In 2002, the Commonwealth of Virginia began ... [to encourage] its judges to sentence nonviolent offenders the way insurance agents write policies, based on a short list of factors with a proven relationship to future risk. If a young, jobless man is convicted of shoplifting, the state is more likely to recommend prison time than when a middle-aged, employed woman commits the same crime.Virginia has created a 71 point evaluation system based on various critieria like gender, age and employment status. If a defendant scores higher than 38 points, it recommends jail time instead of alternatives to incarceration.
Virginia's new sentencing method was born of a budget crunch. Faced with the prospect of building new prisons after passing a tough-on-crime measure in 1994, the Legislature asked the state sentencing commission to figure out which nonviolent offenders could be kept out of prison without posing a risk of committing new crimes. The commission's director, Richard Kern, and his staff members tracked 1,500 nonviolent drug, larceny and fraud offenders for three years after their release from prison. The researchers found that men were 55 percent as likely to be rearrested as women, and that offenders in their 20's were a much higher risk than those older than 40. Being unemployed made offenders more likely to commit another crime. So did being single.
There's a big problem with that strategy, though: it probably violates the 14th Amendment to the U.S. Constitution, the "equal protection clause" that guarantees Americans won't be treated differently based on immutable characteristics like race, gender or age. The article quoted a critic arguing this point:
those who think punishment should reflect blameworthiness are not [pleased]. They argue that by penalizing offenders differently for the same crimes, for reasons that have nothing to do with moral culpability, the state has abandoned the idea that punishment is a form of ''just deserts'' for wrongdoing. ''If you're punishing people because of a bunch of factors that have nothing to do with blame, well, you're not in the business of doing justice anymore,'' said Paul Robinson, a law professor at the University of Pennsylvania. As he and like-minded legal thinkers see it, a woman in her 40's who deals drugs hasn't done anything more to earn trust or deserve a break than a male dealer in his 20's charged with the same offense. She has just gotten lucky, by falling into a group whose other members have generally proved a good public-safety bet.

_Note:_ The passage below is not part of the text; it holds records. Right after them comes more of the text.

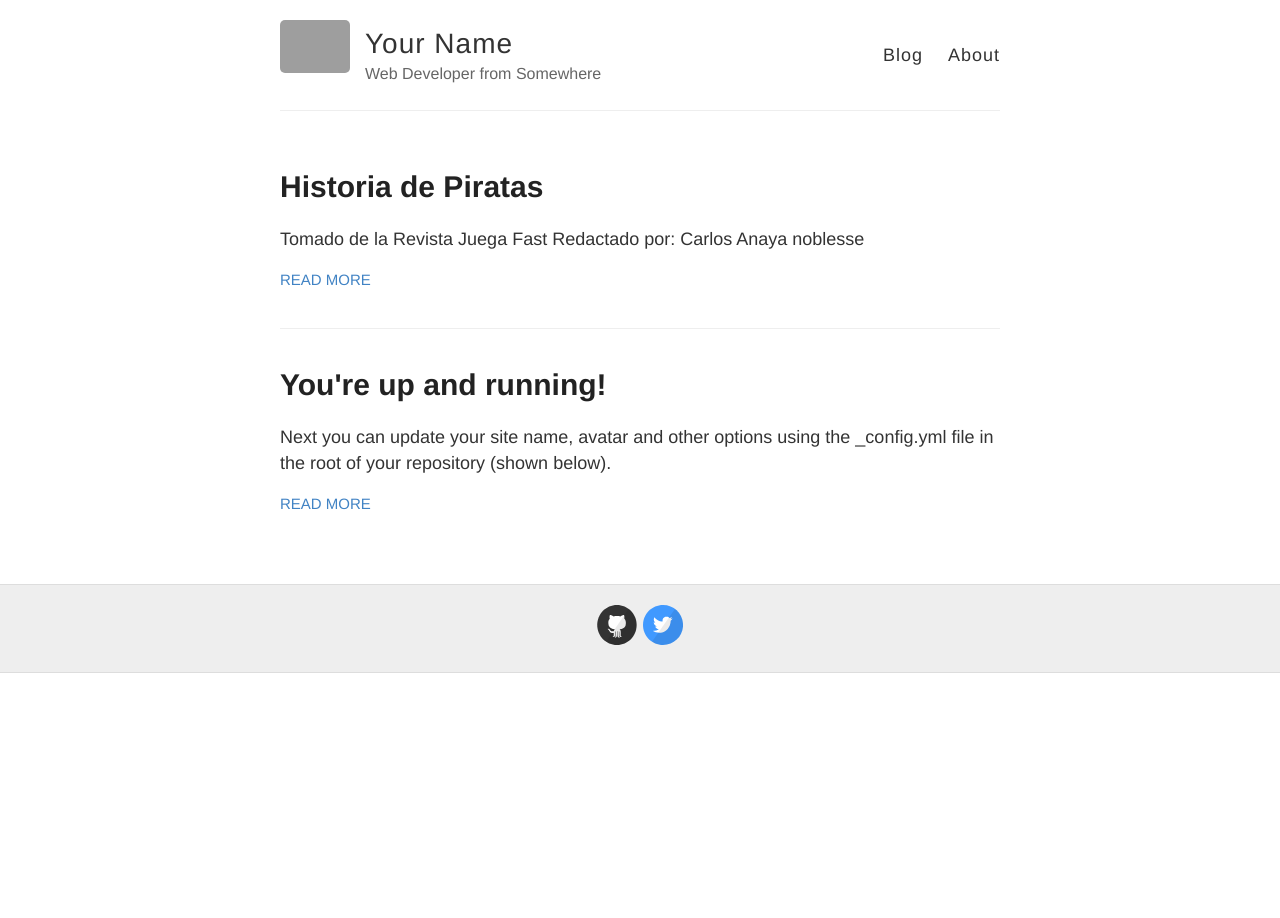
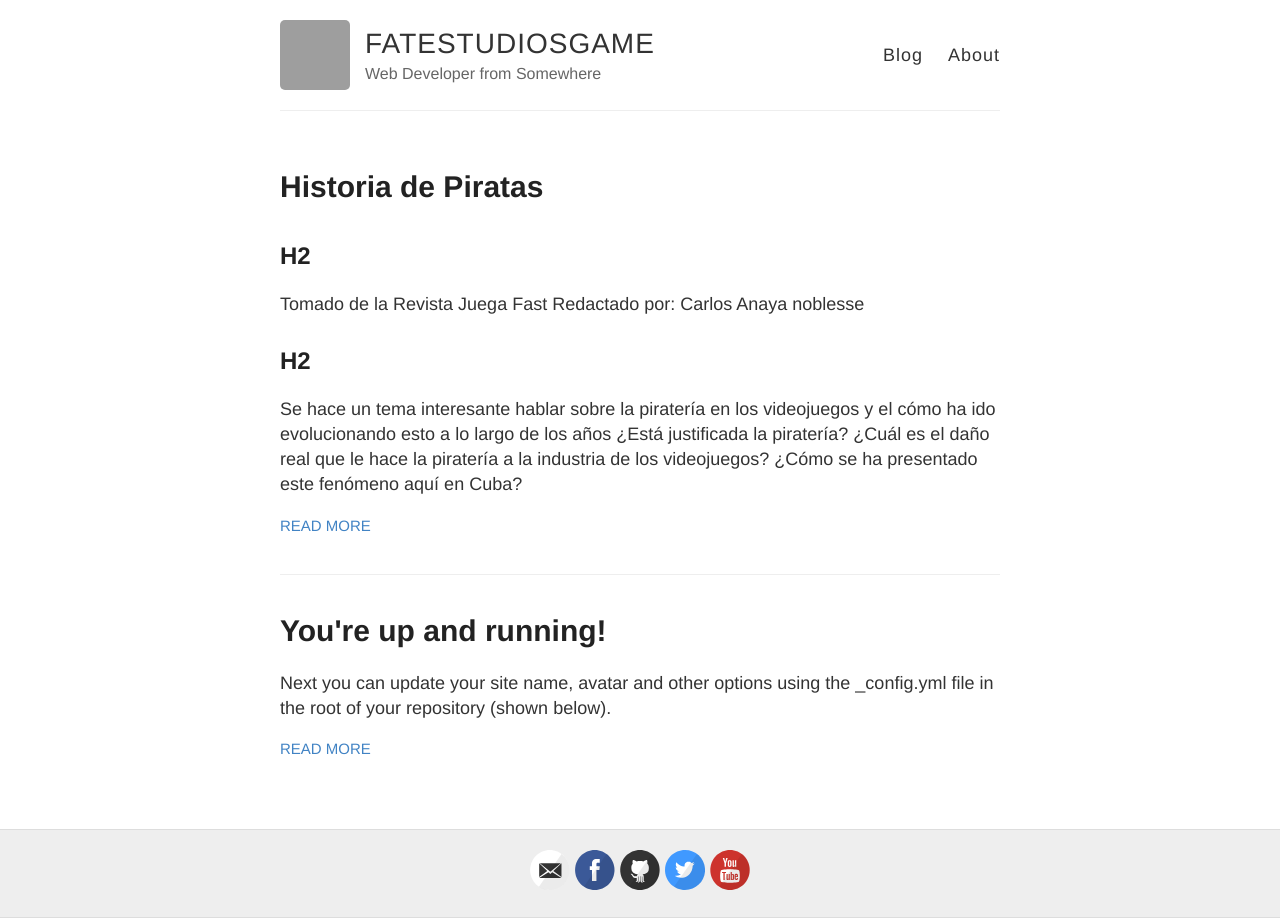
Before and after one commit to fatestudiosgame/fatestudiosgame.github.io, a Jekyll site: the page built from index.html, in a window 1280 px wide. Built offline with Jekyll 4.4.1, drawn with Linux system fonts in a browser that asks for light colours; grey boxes are pictures that could not be loaded.

Commit message:
cambios 01

```diff
--- a/_config.yml
+++ b/_config.yml
@@ -3,32 +3,30 @@
 #
 
 # Name of your site (displayed in the header)
-name: Your Name
+name: FATESTUDIOSGAME
 
 # Short bio or description (displayed in the header)
 description: Web Developer from Somewhere
 
 # URL of your avatar or profile pic (you could use your GitHub profile pic)
-avatar: https://raw.githubusercontent.com/barryclark/jekyll-now/master/images/jekyll-logo.png
-
-#
+avatar: https://avatars.githubusercontent.com/u/39289251?v=4
 # Flags below are optional
 #
 
 # Includes an icon in the footer for each username you enter
 footer-links:
   dribbble:
-  email:
-  facebook:
+  email: fatestudiosgame@gmail.com
+  facebook: https://www.facebook.com/fatestudiosgame
   flickr:
   github: barryclark/jekyll-now
   instagram:
   linkedin:
   pinterest:
   rss: # just type anything here for a working RSS icon
-  twitter: jekyllrb
+  twitter: fatestudiosgame
   stackoverflow: # your stackoverflow profile, e.g. "users/50476/bart-kiers"
-  youtube: # channel/<your_long_string> or user/<user-name>
+  youtube: https://www.youtube.com/channel/UC6-XqGytAeEx-W8SX07AmIg
   googleplus: # anything in your profile username that comes after plus.google.com/
 
 
--- a/_posts/2022-9-1-Historia-de-Piratas.md
+++ b/_posts/2022-9-1-Historia-de-Piratas.md
@@ -2,13 +2,14 @@
 layout: post
 title: Historia de Piratas
 ---
-
+## H2
 Tomado de la Revista Juega Fast Redactado por: Carlos Anaya noblesse
-
+## H2
 Se hace un tema interesante hablar sobre la piratería en los videojuegos y el cómo ha ido evolucionando esto a lo largo de los años ¿Está justificada la piratería? ¿Cuál es el daño real que le hace la piratería a la industria de los videojuegos? ¿Cómo se ha presentado este fenómeno aquí en Cuba?
 
+## H2
 Navegando por la Industria
-
+## H2
 Vamos a llamar piratería a todo aquello que viole de alguna manera las reglas y leyes establecidas por los fabricantes y empresas de videojuegos.
 
 Una de las discusiones recurrentes de la industria, es aquella que abre debate sobre los derechos que tiene un usuario sobre los videojuegos que compra, siendo técnicamente legal crear una imagen o una ROM de un juego que se haya comprado, y lo ilegal, casi todo aquello que hagas con esto.
```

Meanwhile, jobless single men in their 20's start with 36 points on Virginia's risk scale, putting them on the cusp of going to prison before the crime they committed is even taken into consideration.That last bit about jobless, single young men starting with 36 out of 38 points is what makes the system likely to be unfair, even unconstitutional. If you're young and male, you can't do anything about those facts, but in Virginia the system will punish you harder. The state insists its predictions of criminality hold true for three out of four young men, but even that claim highlights that the method is wrong one time in four; it uses estimates and guesses, not "science" as the state sentencing commission claims. On the scale of the entire U.S. criminal justice system, that 25% error rate would result in the unnecessary incarceration of tens of thousands.
The Times reports that nobody has challenged the system's constitutionality yet, probably in part because unemployed young men in their 20s can't afford an appellate lawyer. But the Virginia ACLU or a similar group should jump on the issue. Across the country states are struggling with how to punish non-violent offenders, and this method will undoubtedly be emulated. It'd be a mitzvah for the entire nation to go ahead and determine whether this kind of sentencing scheme will be held constitutional.